BEGIN The records

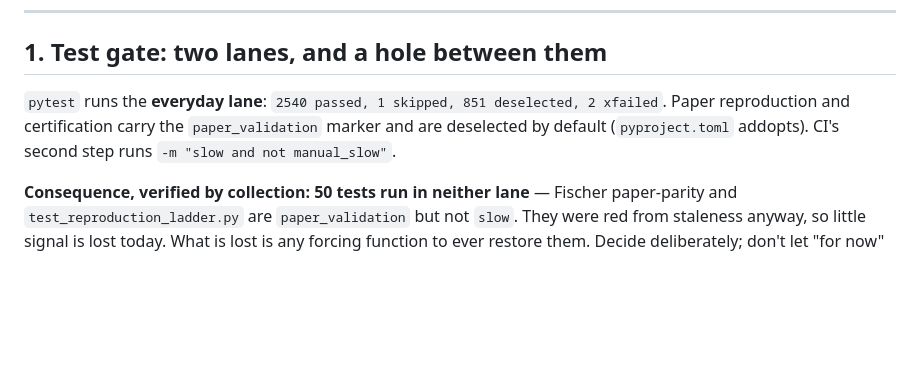
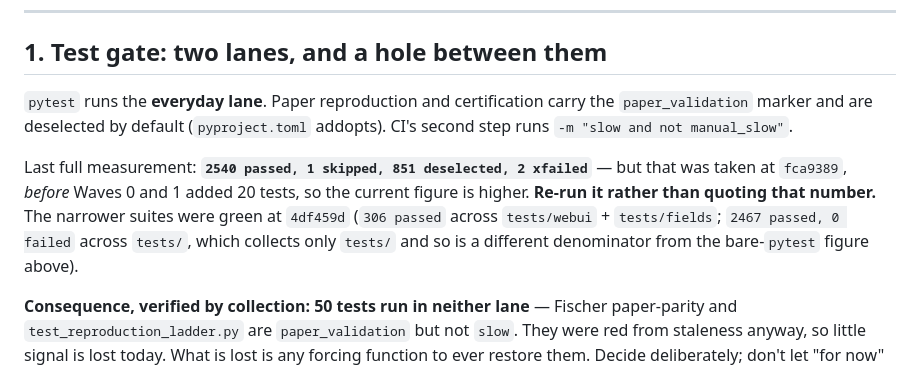
Before and after one commit to Soren-O/Quasiparticle-Physics-Simulation, a Markdown page: docs/HANDOFF-2026-09-01.md, the part around the change. Rendered like a GitHub page; blank space fills up the shorter version.

Commit message:
Correct a stale test count in the handoff
The everyday-lane figure was measured at fca9389, before Waves 0 and 1
added 20 tests, so quoting it as current would have been wrong. Say what
it was, when it was taken, and to re-run rather than quote it -- and note
that the 2467 figure from tests/ is a different denominator from the bare
pytest one, since bare pytest also collects validation/.

Co-Authored-By: Claude Opus 5 (1M context) <noreply@anthropic.com>

```diff
--- a/docs/HANDOFF-2026-09-01.md
+++ b/docs/HANDOFF-2026-09-01.md
@@ -16,10 +16,16 @@ with `PYTHONPATH=B:/AEinstein/Einstein/Documents/Soren/qpsim` and `PYTHONIOENCOD
 
 ## 1. Test gate: two lanes, and a hole between them
 
-`pytest` runs the **everyday lane**: `2540 passed, 1 skipped, 851 deselected, 2 xfailed`.
-Paper reproduction and certification carry the `paper_validation` marker and are
-deselected by default (`pyproject.toml` addopts). CI's second step runs
-`-m "slow and not manual_slow"`.
+`pytest` runs the **everyday lane**. Paper reproduction and certification carry the
+`paper_validation` marker and are deselected by default (`pyproject.toml` addopts).
+CI's second step runs `-m "slow and not manual_slow"`.
+
+Last full measurement: **`2540 passed, 1 skipped, 851 deselected, 2 xfailed`** — but that
+was taken at `fca9389`, *before* Waves 0 and 1 added 20 tests, so the current figure is
+higher. **Re-run it rather than quoting that number.** The narrower suites were green at
+`4df459d` (`306 passed` across `tests/webui` + `tests/fields`; `2467 passed, 0 failed`
+across `tests/`, which collects only `tests/` and so is a different denominator from the
+bare-`pytest` figure above).
 
 **Consequence, verified by collection: 50 tests run in neither lane** — Fischer
 paper-parity and `test_reproduction_ladder.py` are `paper_validation` but not `slow`.
```
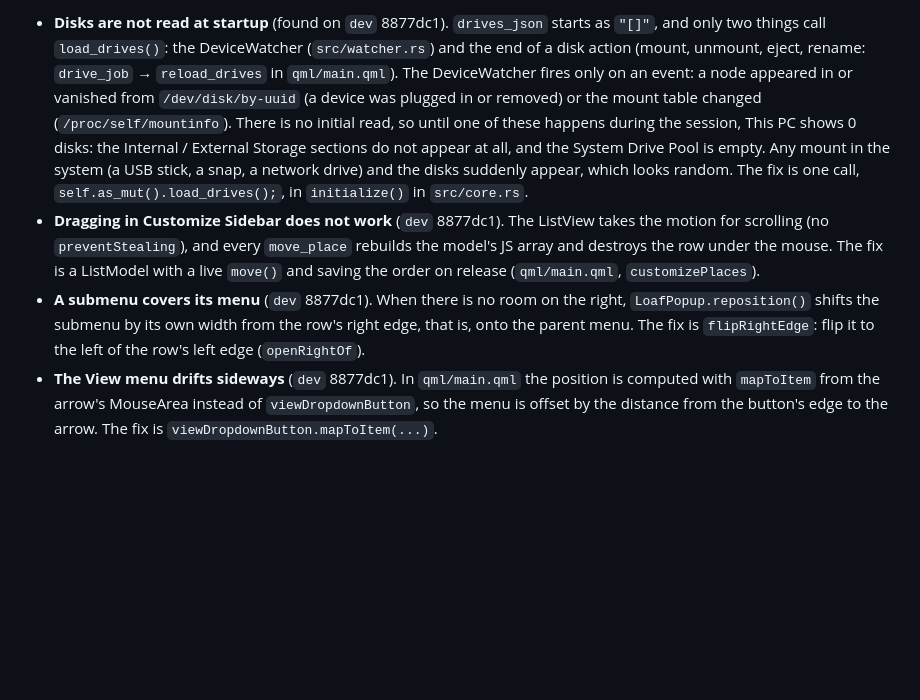
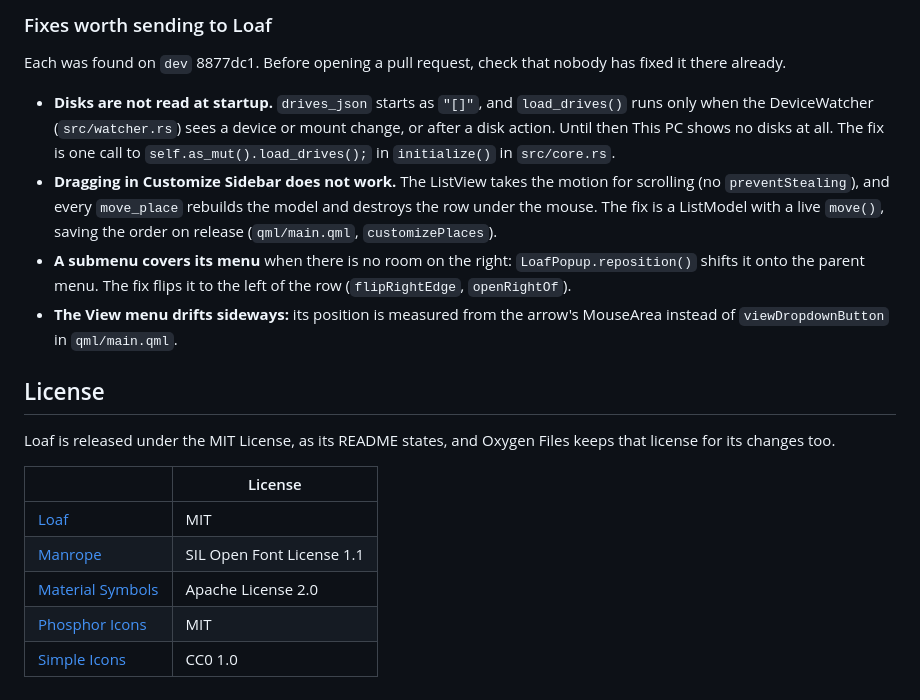
Before and after one commit to BaraniukConnection/unia-breathe-desktop, a Markdown page: oxygen-files/README.md, the part around one of its changes. GitHub-like rendering; blank space fills up the shorter version.

```diff
--- a/oxygen-files/README.md
+++ b/oxygen-files/README.md
@@ -64,18 +85,21 @@ Loaf bugs fixed here that the author may want too. First check that nobody has f
 
-- **Disks are not read at startup** (found on `dev` 8877dc1). `drives_json` starts as `"[]"`, and only two things call
-  `load_drives()`: the DeviceWatcher (`src/watcher.rs`) and the end of a disk action (mount, unmount, eject,
-  rename: `drive_job` → `reload_drives` in `qml/main.qml`). The DeviceWatcher fires only on an event: a node appeared in or
-  vanished from `/dev/disk/by-uuid` (a device was plugged in or removed) or the mount table changed
-  (`/proc/self/mountinfo`). There is no initial read, so until one of these happens during the session,
-  This PC shows 0 disks: the Internal / External Storage sections do not appear at all, and the System Drive Pool
-  is empty. Any mount in the system (a USB stick, a snap, a network drive) and the disks suddenly appear, which looks
-  random. The fix is one call, `self.as_mut().load_drives();`, in `initialize()` in `src/core.rs`.
-- **Dragging in Customize Sidebar does not work** (`dev` 8877dc1). The ListView takes the motion for scrolling
-  (no `preventStealing`), and every `move_place` rebuilds the model's JS array and destroys the row under the mouse. The fix is
-  a ListModel with a live `move()` and saving the order on release (`qml/main.qml`, `customizePlaces`).
-- **A submenu covers its menu** (`dev` 8877dc1). When there is no room on the right, `LoafPopup.reposition()` shifts the submenu
-  by its own width from the row's right edge, that is, onto the parent menu. The fix is `flipRightEdge`: flip it to the left
-  of the row's left edge (`openRightOf`).
-- **The View menu drifts sideways** (`dev` 8877dc1). In `qml/main.qml` the position is computed with `mapToItem` from the arrow's
-  MouseArea instead of `viewDropdownButton`, so the menu is offset by the distance from the button's edge to the arrow. The fix is
-  `viewDropdownButton.mapToItem(...)`.
+### Fixes worth sending to Loaf
+
+Each was found on `dev` 8877dc1. Before opening a pull request, check that nobody has fixed it there already.
+
+- **Disks are not read at startup.** `drives_json` starts as `"[]"`, and `load_drives()` runs only when the DeviceWatcher (`src/watcher.rs`) sees a device or mount change, or after a disk action. Until then This PC shows no disks at all. The fix is one call to `self.as_mut().load_drives();` in `initialize()` in `src/core.rs`.
+- **Dragging in Customize Sidebar does not work.** The ListView takes the motion for scrolling (no `preventStealing`), and every `move_place` rebuilds the model and destroys the row under the mouse. The fix is a ListModel with a live `move()`, saving the order on release (`qml/main.qml`, `customizePlaces`).
+- **A submenu covers its menu** when there is no room on the right: `LoafPopup.reposition()` shifts it onto the parent menu. The fix flips it to the left of the row (`flipRightEdge`, `openRightOf`).
+- **The View menu drifts sideways:** its position is measured from the arrow's MouseArea instead of `viewDropdownButton` in `qml/main.qml`.
+
+## License
+
+Loaf is released under the MIT License, as its README states, and Oxygen Files keeps that license for its changes too.
+
+| | License |
+|---|---|
+| [Loaf](https://github.com/m-uvex/loaf-fm) | MIT |
+| [Manrope](https://github.com/sharanda/manrope) | SIL Open Font License 1.1 |
+| [Material Symbols](https://github.com/google/material-design-icons) | Apache License 2.0 |
+| [Phosphor Icons](https://phosphoricons.com) | MIT |
+| [Simple Icons](https://simpleicons.org) | CC0 1.0 |
```
Also changed, not shown: other parts of oxygen-files/README.md (+68 -47 lines), README.md (+2 -2 lines), oxygen-files/UPSTREAM-README.md (+1 -1 lines), oxygen-files/docs/banner.png (added), oxygen-files/docs/icon.png (added), oxygen-files/docs/screenshots/home.png (added), oxygen-files/docs/screenshots/pictures.png (added), 1 other file.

END The records

◆ **About this task**: Give back the whole listing as it stands, minus its pictures.

◆ **Written solution**:
Before and after one commit to Soren-O/Quasiparticle-Physics-Simulation, a Markdown page: docs/HANDOFF-2026-09-01.md, the part around the change. Rendered like a GitHub page; blank space fills up the shorter version.

Commit message:
Correct a stale test count in the handoff
The everyday-lane figure was measured at fca9389, before Waves 0 and 1
added 20 tests, so quoting it as current would have been wrong. Say what
it was, when it was taken, and to re-run rather than quote it -- and note
that the 2467 figure from tests/ is a different denominator from the bare
pytest one, since bare pytest also collects validation/.

Co-Authored-By: Claude Opus 5 (1M context) <noreply@anthropic.com>

```diff
--- a/docs/HANDOFF-2026-09-01.md
+++ b/docs/HANDOFF-2026-09-01.md
@@ -16,10 +16,16 @@ with `PYTHONPATH=B:/AEinstein/Einstein/Documents/Soren/qpsim` and `PYTHONIOENCOD
 
 ## 1. Test gate: two lanes, and a hole between them
 
-`pytest` runs the **everyday lane**: `2540 passed, 1 skipped, 851 deselected, 2 xfailed`.
-Paper reproduction and certification carry the `paper_validation` marker and are
-deselected by default (`pyproject.toml` addopts). CI's second step runs
-`-m "slow and not manual_slow"`.
+`pytest` runs the **everyday lane**. Paper reproduction and certification carry the
+`paper_validation` marker and are deselected by default (`pyproject.toml` addopts).
+CI's second step runs `-m "slow and not manual_slow"`.
+
+Last full measurement: **`2540 passed, 1 skipped, 851 deselected, 2 xfailed`** — but that
+was taken at `fca9389`, *before* Waves 0 and 1 added 20 tests, so the current figure is
+higher. **Re-run it rather than quoting that number.** The narrower suites were green at
+`4df459d` (`306 passed` across `tests/webui` + `tests/fields`; `2467 passed, 0 failed`
+across `tests/`, which collects only `tests/` and so is a different denominator from the
+bare-`pytest` figure above).
 
 **Consequence, verified by collection: 50 tests run in neither lane** — Fischer
 paper-parity and `test_reproduction_ladder.py` are `paper_validation` but not `slow`.
```
Before and after one commit to BaraniukConnection/unia-breathe-desktop, a Markdown page: oxygen-files/README.md, the part around one of its changes. GitHub-like rendering; blank space fills up the shorter version.

```diff
--- a/oxygen-files/README.md
+++ b/oxygen-files/README.md
@@ -64,18 +85,21 @@ Loaf bugs fixed here that the author may want too. First check that nobody has f
 
-- **Disks are not read at startup** (found on `dev` 8877dc1). `drives_json` starts as `"[]"`, and only two things call
-  `load_drives()`: the DeviceWatcher (`src/watcher.rs`) and the end of a disk action (mount, unmount, eject,
-  rename: `drive_job` → `reload_drives` in `qml/main.qml`). The DeviceWatcher fires only on an event: a node appeared in or
-  vanished from `/dev/disk/by-uuid` (a device was plugged in or removed) or the mount table changed
-  (`/proc/self/mountinfo`). There is no initial read, so until one of these happens during the session,
-  This PC shows 0 disks: the Internal / External Storage sections do not appear at all, and the System Drive Pool
-  is empty. Any mount in the system (a USB stick, a snap, a network drive) and the disks suddenly appear, which looks
-  random. The fix is one call, `self.as_mut().load_drives();`, in `initialize()` in `src/core.rs`.
-- **Dragging in Customize Sidebar does not work** (`dev` 8877dc1). The ListView takes the motion for scrolling
-  (no `preventStealing`), and every `move_place` rebuilds the model's JS array and destroys the row under the mouse. The fix is
-  a ListModel with a live `move()` and saving the order on release (`qml/main.qml`, `customizePlaces`).
-- **A submenu covers its menu** (`dev` 8877dc1). When there is no room on the right, `LoafPopup.reposition()` shifts the submenu
-  by its own width from the row's right edge, that is, onto the parent menu. The fix is `flipRightEdge`: flip it to the left
-  of the row's left edge (`openRightOf`).
-- **The View menu drifts sideways** (`dev` 8877dc1). In `qml/main.qml` the position is computed with `mapToItem` from the arrow's
-  MouseArea instead of `viewDropdownButton`, so the menu is offset by the distance from the button's edge to the arrow. The fix is
-  `viewDropdownButton.mapToItem(...)`.
+### Fixes worth sending to Loaf
+
+Each was found on `dev` 8877dc1. Before opening a pull request, check that nobody has fixed it there already.
+
+- **Disks are not read at startup.** `drives_json` starts as `"[]"`, and `load_drives()` runs only when the DeviceWatcher (`src/watcher.rs`) sees a device or mount change, or after a disk action. Until then This PC shows no disks at all. The fix is one call to `self.as_mut().load_drives();` in `initialize()` in `src/core.rs`.
+- **Dragging in Customize Sidebar does not work.** The ListView takes the motion for scrolling (no `preventStealing`), and every `move_place` rebuilds the model and destroys the row under the mouse. The fix is a ListModel with a live `move()`, saving the order on release (`qml/main.qml`, `customizePlaces`).
+- **A submenu covers its menu** when there is no room on the right: `LoafPopup.reposition()` shifts it onto the parent menu. The fix flips it to the left of the row (`flipRightEdge`, `openRightOf`).
+- **The View menu drifts sideways:** its position is measured from the arrow's MouseArea instead of `viewDropdownButton` in `qml/main.qml`.
+
+## License
+
+Loaf is released under the MIT License, as its README states, and Oxygen Files keeps that license for its changes too.
+
+| | License |
+|---|---|
+| [Loaf](https://github.com/m-uvex/loaf-fm) | MIT |
+| [Manrope](https://github.com/sharanda/manrope) | SIL Open Font License 1.1 |
+| [Material Symbols](https://github.com/google/material-design-icons) | Apache License 2.0 |
+| [Phosphor Icons](https://phosphoricons.com) | MIT |
+| [Simple Icons](https://simpleicons.org) | CC0 1.0 |
```
Also changed, not shown: other parts of oxygen-files/README.md (+68 -47 lines), README.md (+2 -2 lines), oxygen-files/UPSTREAM-README.md (+1 -1 lines), oxygen-files/docs/banner.png (added), oxygen-files/docs/icon.png (added), oxygen-files/docs/screenshots/home.png (added), oxygen-files/docs/screenshots/pictures.png (added), 1 other file.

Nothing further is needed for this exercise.